# [Problem details]
Copy out each record that follows exactly, and omit any picture you find.

# [Data provided]
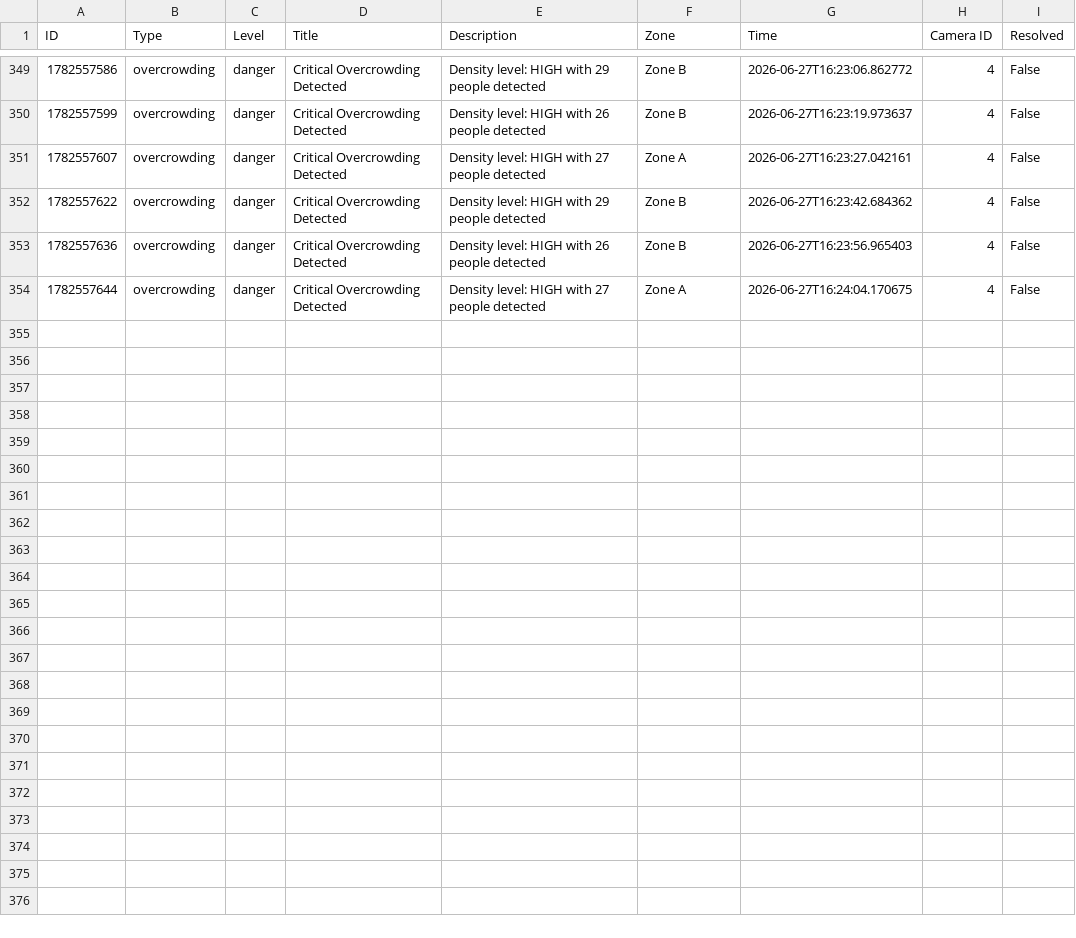
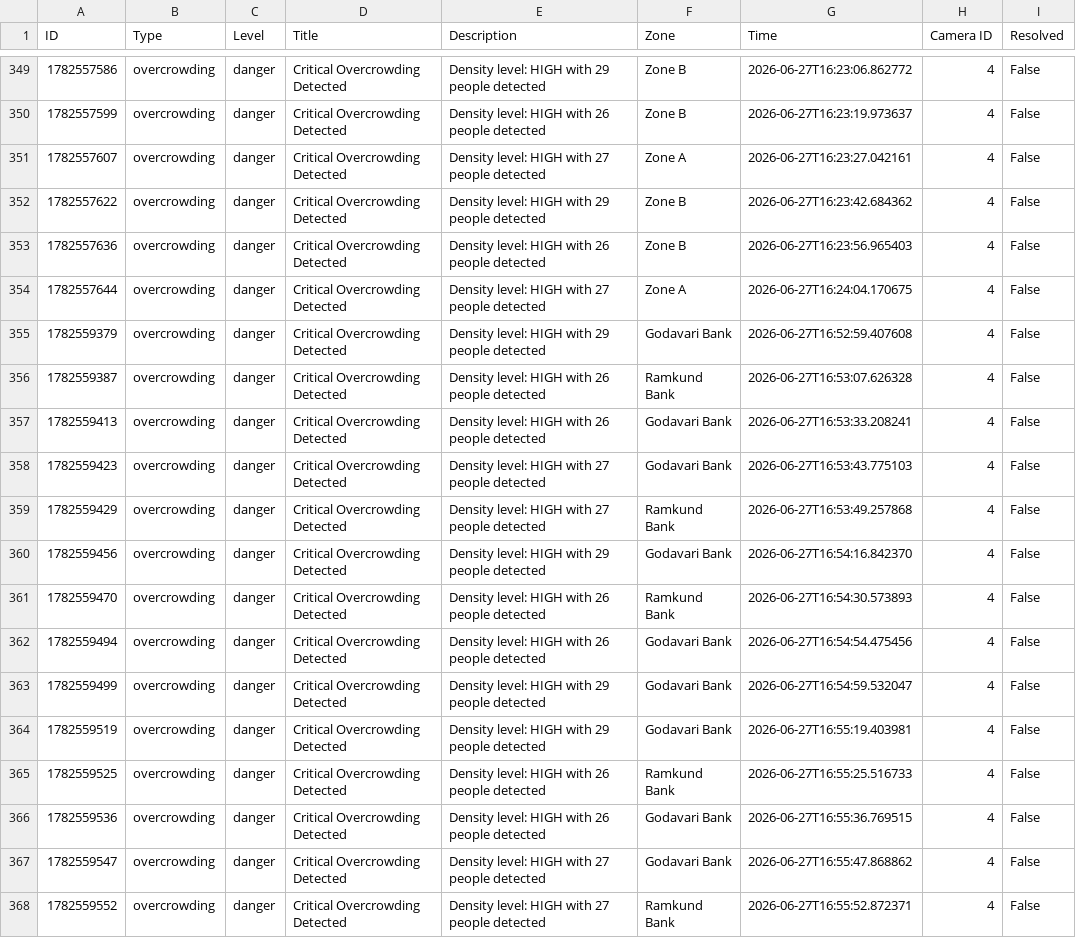
Before and after one commit to tejaspthorat/kumbhraksha, a CSV file: fast-api/logs/alerts.csv, drawn as a sheet; only a part is shown, gaps mark what is left out.

```diff
--- a/fast-api/logs/alerts.csv
+++ b/fast-api/logs/alerts.csv
@@ -354 +354,15 @@ ID,Type,Level,Title,Description,Zone,Time,Camera ID,Resolved
 1782557644,overcrowding,danger,Critical Overcrowding Detected,Density level: HIGH with 27 people detected,Zone A,2026-06-27T16:24:04.170675,4,False
+1782559379,overcrowding,danger,Critical Overcrowding Detected,Density level: HIGH with 29 people detected,Godavari Bank,2026-06-27T16:52:59.407608,4,False
+1782559387,overcrowding,danger,Critical Overcrowding Detected,Density level: HIGH with 26 people detected,Ramkund Bank,2026-06-27T16:53:07.626328,4,False
+1782559413,overcrowding,danger,Critical Overcrowding Detected,Density level: HIGH with 26 people detected,Godavari Bank,2026-06-27T16:53:33.208241,4,False
+1782559423,overcrowding,danger,Critical Overcrowding Detected,Density level: HIGH with 27 people detected,Godavari Bank,2026-06-27T16:53:43.775103,4,False
+1782559429,overcrowding,danger,Critical Overcrowding Detected,Density level: HIGH with 27 people detected,Ramkund Bank,2026-06-27T16:53:49.257868,4,False
+1782559456,overcrowding,danger,Critical Overcrowding Detected,Density level: HIGH with 29 people detected,Godavari Bank,2026-06-27T16:54:16.842370,4,False
+1782559470,overcrowding,danger,Critical Overcrowding Detected,Density level: HIGH with 26 people detected,Ramkund Bank,2026-06-27T16:54:30.573893,4,False
+1782559494,overcrowding,danger,Critical Overcrowding Detected,Density level: HIGH with 26 people detected,Godavari Bank,2026-06-27T16:54:54.475456,4,False
+1782559499,overcrowding,danger,Critical Overcrowding Detected,Density level: HIGH with 29 people detected,Godavari Bank,2026-06-27T16:54:59.532047,4,False
+1782559519,overcrowding,danger,Critical Overcrowding Detected,Density level: HIGH with 29 people detected,Godavari Bank,2026-06-27T16:55:19.403981,4,False
+1782559525,overcrowding,danger,Critical Overcrowding Detected,Density level: HIGH with 26 people detected,Ramkund Bank,2026-06-27T16:55:25.516733,4,False
+1782559536,overcrowding,danger,Critical Overcrowding Detected,Density level: HIGH with 26 people detected,Godavari Bank,2026-06-27T16:55:36.769515,4,False
+1782559547,overcrowding,danger,Critical Overcrowding Detected,Density level: HIGH with 27 people detected,Godavari Bank,2026-06-27T16:55:47.868862,4,False
+1782559552,overcrowding,danger,Critical Overcrowding Detected,Density level: HIGH with 27 people detected,Ramkund Bank,2026-06-27T16:55:52.872371,4,False
```
Also changed, not shown: fast-api/logs/crowd_log.csv, 19 other files.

# [Answer area]
Before and after one commit to tejaspthorat/kumbhraksha, a CSV file: fast-api/logs/alerts.csv, drawn as a sheet; only a part is shown, gaps mark what is left out.

```diff
--- a/fast-api/logs/alerts.csv
+++ b/fast-api/logs/alerts.csv
@@ -354 +354,15 @@ ID,Type,Level,Title,Description,Zone,Time,Camera ID,Resolved
 1782557644,overcrowding,danger,Critical Overcrowding Detected,Density level: HIGH with 27 people detected,Zone A,2026-06-27T16:24:04.170675,4,False
+1782559379,overcrowding,danger,Critical Overcrowding Detected,Density level: HIGH with 29 people detected,Godavari Bank,2026-06-27T16:52:59.407608,4,False
+1782559387,overcrowding,danger,Critical Overcrowding Detected,Density level: HIGH with 26 people detected,Ramkund Bank,2026-06-27T16:53:07.626328,4,False
+1782559413,overcrowding,danger,Critical Overcrowding Detected,Density level: HIGH with 26 people detected,Godavari Bank,2026-06-27T16:53:33.208241,4,False
+1782559423,overcrowding,danger,Critical Overcrowding Detected,Density level: HIGH with 27 people detected,Godavari Bank,2026-06-27T16:53:43.775103,4,False
+1782559429,overcrowding,danger,Critical Overcrowding Detected,Density level: HIGH with 27 people detected,Ramkund Bank,2026-06-27T16:53:49.257868,4,False
+1782559456,overcrowding,danger,Critical Overcrowding Detected,Density level: HIGH with 29 people detected,Godavari Bank,2026-06-27T16:54:16.842370,4,False
+1782559470,overcrowding,danger,Critical Overcrowding Detected,Density level: HIGH with 26 people detected,Ramkund Bank,2026-06-27T16:54:30.573893,4,False
+1782559494,overcrowding,danger,Critical Overcrowding Detected,Density level: HIGH with 26 people detected,Godavari Bank,2026-06-27T16:54:54.475456,4,False
+1782559499,overcrowding,danger,Critical Overcrowding Detected,Density level: HIGH with 29 people detected,Godavari Bank,2026-06-27T16:54:59.532047,4,False
+1782559519,overcrowding,danger,Critical Overcrowding Detected,Density level: HIGH with 29 people detected,Godavari Bank,2026-06-27T16:55:19.403981,4,False
+1782559525,overcrowding,danger,Critical Overcrowding Detected,Density level: HIGH with 26 people detected,Ramkund Bank,2026-06-27T16:55:25.516733,4,False
+1782559536,overcrowding,danger,Critical Overcrowding Detected,Density level: HIGH with 26 people detected,Godavari Bank,2026-06-27T16:55:36.769515,4,False
+1782559547,overcrowding,danger,Critical Overcrowding Detected,Density level: HIGH with 27 people detected,Godavari Bank,2026-06-27T16:55:47.868862,4,False
+1782559552,overcrowding,danger,Critical Overcrowding Detected,Density level: HIGH with 27 people detected,Ramkund Bank,2026-06-27T16:55:52.872371,4,False
```
Also changed, not shown: fast-api/logs/crowd_log.csv, 19 other files.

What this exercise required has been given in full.